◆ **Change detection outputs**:
========================================

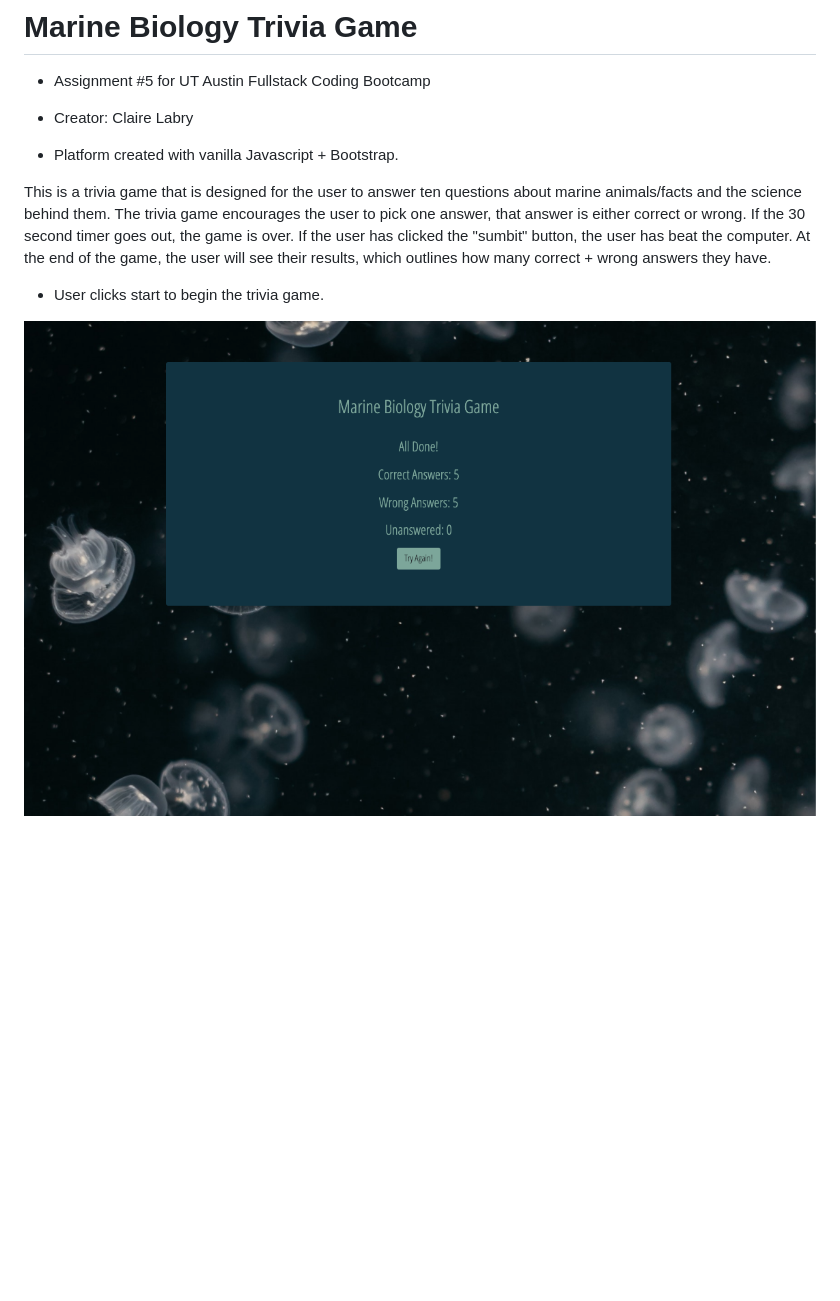
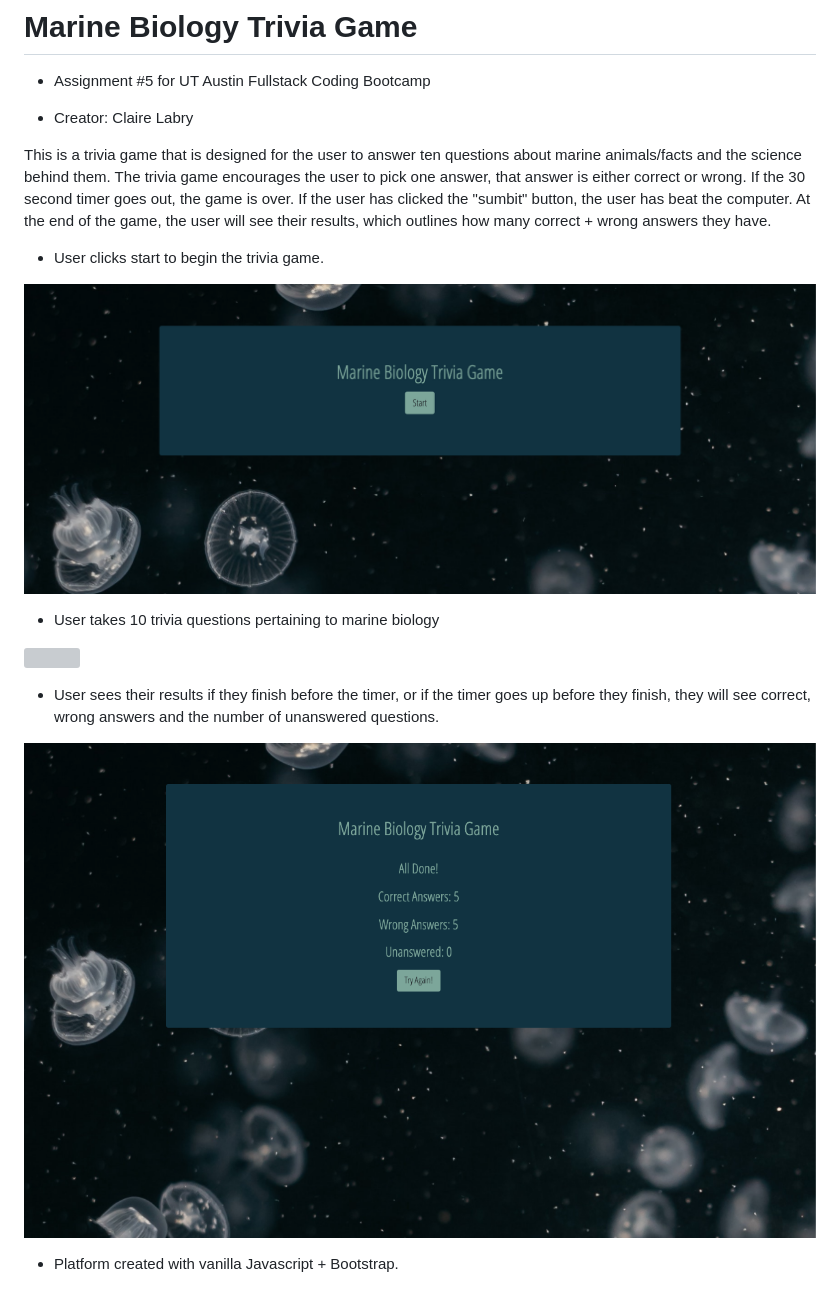
Before and after one commit to claire-labry/TriviaGame, a Markdown page: README.md, the part around the change. Rendered like a GitHub page; pictures changed too: assets/images/results.png, assets/images/start.png; blank space fills up the shorter version; grey boxes are pictures that could not be loaded.

Commit message:
completed README file

```diff
--- a/README.md
+++ b/README.md
@@ -4,10 +4,18 @@
 
 - Creator: Claire Labry
 
-- Platform created with vanilla Javascript + Bootstrap.
-
 This is a trivia game that is designed for the user to answer ten questions about marine animals/facts and the science behind them. The trivia game encourages the user to pick one answer, that answer is either correct or wrong. If the 30 second timer goes out, the game is over. If the user has clicked the "sumbit" button, the user has beat the computer. At the end of the game, the user will see their results, which outlines how many correct + wrong answers they have.
 
 - User clicks start to begin the trivia game.
 
 ![](assets/images/start.png)
+
+- User takes 10 trivia questions pertaining to marine biology
+
+![](assets/images/trivia.png)
+
+- User sees their results if they finish before the timer, or if the timer goes up before they finish, they will see correct, wrong answers and the number of unanswered questions.
+
+![](assets/images/results.png)
+
+- Platform created with vanilla Javascript + Bootstrap.
```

========================================

◆ **ACTIVITY**: Could you find every line in the records above that contains the word "images" and copy it?

◆ **OUTPUT**:
Before and after one commit to claire-labry/TriviaGame, a Markdown page: README.md, the part around the change. Rendered like a GitHub page; pictures changed too: assets/images/results.png, assets/images/start.png; blank space fills up the shorter version; grey boxes are pictures that could not be loaded.
 ![](assets/images/start.png)
+![](assets/images/trivia.png)
+![](assets/images/results.png)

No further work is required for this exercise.